[ACTION ITEM] Please report every line in the entries that contains the string "addaction".

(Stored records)
↓↓↓
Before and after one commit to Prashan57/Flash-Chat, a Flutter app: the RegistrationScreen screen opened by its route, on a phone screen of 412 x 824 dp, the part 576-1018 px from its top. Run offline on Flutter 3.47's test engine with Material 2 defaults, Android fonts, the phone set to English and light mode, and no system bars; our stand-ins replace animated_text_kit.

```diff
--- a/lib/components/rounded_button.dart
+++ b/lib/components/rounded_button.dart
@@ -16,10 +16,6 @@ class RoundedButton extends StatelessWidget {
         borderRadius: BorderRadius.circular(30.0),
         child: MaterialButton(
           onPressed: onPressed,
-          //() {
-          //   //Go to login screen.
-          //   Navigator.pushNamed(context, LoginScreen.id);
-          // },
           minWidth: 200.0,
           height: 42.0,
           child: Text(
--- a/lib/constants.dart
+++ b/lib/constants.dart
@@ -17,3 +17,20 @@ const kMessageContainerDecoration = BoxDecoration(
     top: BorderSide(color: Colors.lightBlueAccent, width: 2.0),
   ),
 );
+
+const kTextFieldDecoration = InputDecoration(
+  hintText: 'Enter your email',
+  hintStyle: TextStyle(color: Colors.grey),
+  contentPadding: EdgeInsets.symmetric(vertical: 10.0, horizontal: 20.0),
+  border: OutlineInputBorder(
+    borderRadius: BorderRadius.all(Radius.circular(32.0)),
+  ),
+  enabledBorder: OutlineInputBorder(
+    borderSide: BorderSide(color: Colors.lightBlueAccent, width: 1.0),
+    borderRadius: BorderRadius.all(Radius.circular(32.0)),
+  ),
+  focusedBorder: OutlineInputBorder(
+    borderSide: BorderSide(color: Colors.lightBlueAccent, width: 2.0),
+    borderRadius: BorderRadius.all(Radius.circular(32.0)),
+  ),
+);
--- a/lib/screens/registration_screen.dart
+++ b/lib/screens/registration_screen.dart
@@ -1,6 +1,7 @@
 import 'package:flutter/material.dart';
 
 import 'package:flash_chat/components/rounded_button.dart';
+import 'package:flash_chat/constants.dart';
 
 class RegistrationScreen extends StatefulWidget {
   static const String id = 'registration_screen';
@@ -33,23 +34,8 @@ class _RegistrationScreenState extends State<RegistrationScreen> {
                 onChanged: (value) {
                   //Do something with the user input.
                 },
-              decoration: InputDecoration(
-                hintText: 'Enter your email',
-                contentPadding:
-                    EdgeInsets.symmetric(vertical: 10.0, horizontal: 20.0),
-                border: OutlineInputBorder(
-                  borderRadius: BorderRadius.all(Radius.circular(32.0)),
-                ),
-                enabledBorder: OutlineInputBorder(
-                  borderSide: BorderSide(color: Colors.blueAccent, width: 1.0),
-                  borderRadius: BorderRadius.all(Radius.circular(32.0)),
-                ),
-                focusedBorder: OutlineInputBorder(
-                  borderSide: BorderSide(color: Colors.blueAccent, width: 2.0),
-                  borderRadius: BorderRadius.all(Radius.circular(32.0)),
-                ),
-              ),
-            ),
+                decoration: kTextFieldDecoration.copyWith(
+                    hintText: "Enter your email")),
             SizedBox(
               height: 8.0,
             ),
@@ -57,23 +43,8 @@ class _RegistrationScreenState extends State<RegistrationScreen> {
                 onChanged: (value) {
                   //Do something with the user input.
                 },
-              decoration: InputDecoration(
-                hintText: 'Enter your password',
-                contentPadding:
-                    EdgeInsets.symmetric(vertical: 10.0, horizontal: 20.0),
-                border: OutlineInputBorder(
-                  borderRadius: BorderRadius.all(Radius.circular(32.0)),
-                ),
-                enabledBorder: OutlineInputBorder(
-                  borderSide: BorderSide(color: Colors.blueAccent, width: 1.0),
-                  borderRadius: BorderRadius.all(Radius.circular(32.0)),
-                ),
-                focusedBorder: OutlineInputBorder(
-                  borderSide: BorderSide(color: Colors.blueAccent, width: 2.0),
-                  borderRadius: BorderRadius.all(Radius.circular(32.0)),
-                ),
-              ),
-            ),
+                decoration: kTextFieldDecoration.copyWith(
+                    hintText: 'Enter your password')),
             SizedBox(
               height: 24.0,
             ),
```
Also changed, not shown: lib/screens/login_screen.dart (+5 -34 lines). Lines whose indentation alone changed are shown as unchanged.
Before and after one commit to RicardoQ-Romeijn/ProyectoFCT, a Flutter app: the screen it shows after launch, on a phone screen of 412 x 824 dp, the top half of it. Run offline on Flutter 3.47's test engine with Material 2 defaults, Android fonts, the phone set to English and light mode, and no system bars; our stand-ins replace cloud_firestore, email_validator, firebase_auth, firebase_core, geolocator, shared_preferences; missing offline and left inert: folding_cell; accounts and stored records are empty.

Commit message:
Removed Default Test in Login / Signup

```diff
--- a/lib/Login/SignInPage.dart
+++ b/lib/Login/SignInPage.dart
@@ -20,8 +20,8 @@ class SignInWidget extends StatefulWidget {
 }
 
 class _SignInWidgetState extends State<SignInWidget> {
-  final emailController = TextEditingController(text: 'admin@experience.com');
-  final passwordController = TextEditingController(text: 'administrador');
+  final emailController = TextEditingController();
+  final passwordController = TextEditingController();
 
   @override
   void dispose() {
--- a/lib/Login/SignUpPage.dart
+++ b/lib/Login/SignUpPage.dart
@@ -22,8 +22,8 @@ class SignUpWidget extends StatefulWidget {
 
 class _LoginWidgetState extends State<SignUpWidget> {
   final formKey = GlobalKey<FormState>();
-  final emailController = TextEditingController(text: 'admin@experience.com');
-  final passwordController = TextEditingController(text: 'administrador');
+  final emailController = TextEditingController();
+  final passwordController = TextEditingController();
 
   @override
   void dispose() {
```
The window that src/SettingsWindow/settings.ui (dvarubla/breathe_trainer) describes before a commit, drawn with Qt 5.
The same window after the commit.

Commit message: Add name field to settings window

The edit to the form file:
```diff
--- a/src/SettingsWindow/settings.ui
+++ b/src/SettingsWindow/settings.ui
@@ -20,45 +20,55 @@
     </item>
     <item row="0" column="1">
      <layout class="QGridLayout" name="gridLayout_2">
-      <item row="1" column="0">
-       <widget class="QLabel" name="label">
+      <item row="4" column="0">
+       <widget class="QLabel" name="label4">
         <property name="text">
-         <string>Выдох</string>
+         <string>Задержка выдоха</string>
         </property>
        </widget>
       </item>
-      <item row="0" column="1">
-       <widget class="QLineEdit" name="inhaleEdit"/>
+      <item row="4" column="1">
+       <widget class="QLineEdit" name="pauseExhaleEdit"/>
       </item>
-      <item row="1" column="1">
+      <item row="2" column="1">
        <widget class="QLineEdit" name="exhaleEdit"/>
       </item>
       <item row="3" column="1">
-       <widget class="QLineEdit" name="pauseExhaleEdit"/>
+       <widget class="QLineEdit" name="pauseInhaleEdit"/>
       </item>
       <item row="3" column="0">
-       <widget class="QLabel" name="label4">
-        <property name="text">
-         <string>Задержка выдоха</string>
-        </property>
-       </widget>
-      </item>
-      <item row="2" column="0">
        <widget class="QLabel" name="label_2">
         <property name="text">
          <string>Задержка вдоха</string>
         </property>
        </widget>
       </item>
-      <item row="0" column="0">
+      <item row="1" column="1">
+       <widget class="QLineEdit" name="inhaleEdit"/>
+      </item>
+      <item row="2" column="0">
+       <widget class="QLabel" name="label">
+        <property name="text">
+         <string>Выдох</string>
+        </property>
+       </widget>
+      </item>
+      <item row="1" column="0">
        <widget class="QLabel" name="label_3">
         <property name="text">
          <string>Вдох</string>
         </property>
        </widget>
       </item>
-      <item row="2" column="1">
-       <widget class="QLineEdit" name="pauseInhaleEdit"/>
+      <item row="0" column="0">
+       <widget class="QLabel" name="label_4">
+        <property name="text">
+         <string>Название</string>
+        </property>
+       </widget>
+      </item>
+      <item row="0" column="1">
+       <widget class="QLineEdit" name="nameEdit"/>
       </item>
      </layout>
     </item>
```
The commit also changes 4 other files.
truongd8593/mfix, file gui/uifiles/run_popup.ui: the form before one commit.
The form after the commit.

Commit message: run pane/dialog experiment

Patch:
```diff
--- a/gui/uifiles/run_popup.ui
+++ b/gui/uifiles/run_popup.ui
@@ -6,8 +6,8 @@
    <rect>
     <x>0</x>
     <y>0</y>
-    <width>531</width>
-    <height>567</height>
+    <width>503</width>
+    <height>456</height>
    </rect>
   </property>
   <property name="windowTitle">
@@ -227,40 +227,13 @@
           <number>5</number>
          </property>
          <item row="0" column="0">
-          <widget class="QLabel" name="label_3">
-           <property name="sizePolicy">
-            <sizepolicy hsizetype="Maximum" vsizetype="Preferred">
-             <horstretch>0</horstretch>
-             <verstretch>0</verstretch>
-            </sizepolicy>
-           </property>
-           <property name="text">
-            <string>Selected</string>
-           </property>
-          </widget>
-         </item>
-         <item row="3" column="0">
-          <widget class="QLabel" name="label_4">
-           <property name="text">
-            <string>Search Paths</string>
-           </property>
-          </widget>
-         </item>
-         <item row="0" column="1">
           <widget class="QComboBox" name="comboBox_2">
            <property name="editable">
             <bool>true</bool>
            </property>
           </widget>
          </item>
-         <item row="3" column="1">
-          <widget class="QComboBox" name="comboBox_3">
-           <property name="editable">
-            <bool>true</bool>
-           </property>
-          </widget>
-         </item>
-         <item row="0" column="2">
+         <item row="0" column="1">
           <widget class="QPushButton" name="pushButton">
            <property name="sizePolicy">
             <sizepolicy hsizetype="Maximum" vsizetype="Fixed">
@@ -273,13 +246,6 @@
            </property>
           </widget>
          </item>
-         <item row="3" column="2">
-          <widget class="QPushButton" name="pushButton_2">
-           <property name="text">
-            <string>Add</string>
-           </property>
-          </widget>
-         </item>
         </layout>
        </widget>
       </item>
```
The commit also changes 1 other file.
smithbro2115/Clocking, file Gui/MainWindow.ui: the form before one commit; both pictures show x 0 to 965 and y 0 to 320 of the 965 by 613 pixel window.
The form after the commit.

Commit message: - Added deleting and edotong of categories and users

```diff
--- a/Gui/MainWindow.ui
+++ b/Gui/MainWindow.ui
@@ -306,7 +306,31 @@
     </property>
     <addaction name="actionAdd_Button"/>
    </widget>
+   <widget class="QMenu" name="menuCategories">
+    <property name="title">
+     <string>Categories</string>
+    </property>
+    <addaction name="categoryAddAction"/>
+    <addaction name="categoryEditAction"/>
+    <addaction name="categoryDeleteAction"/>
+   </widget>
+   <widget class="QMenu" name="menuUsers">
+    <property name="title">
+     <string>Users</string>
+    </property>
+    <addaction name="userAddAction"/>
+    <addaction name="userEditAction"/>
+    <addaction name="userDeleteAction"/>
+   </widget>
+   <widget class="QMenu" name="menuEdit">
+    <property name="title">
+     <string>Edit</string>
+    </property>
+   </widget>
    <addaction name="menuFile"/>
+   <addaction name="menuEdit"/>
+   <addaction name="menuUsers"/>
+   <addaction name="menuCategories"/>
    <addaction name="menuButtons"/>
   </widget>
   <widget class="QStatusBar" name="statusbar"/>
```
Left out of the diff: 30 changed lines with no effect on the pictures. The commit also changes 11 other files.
↑↑↑
[REPLY]
     <addaction name="actionAdd_Button"/>
+    <addaction name="categoryAddAction"/>
+    <addaction name="categoryEditAction"/>
+    <addaction name="categoryDeleteAction"/>
+    <addaction name="userAddAction"/>
+    <addaction name="userEditAction"/>
+    <addaction name="userDeleteAction"/>
    <addaction name="menuFile"/>
+   <addaction name="menuEdit"/>
+   <addaction name="menuUsers"/>
+   <addaction name="menuCategories"/>
    <addaction name="menuButtons"/>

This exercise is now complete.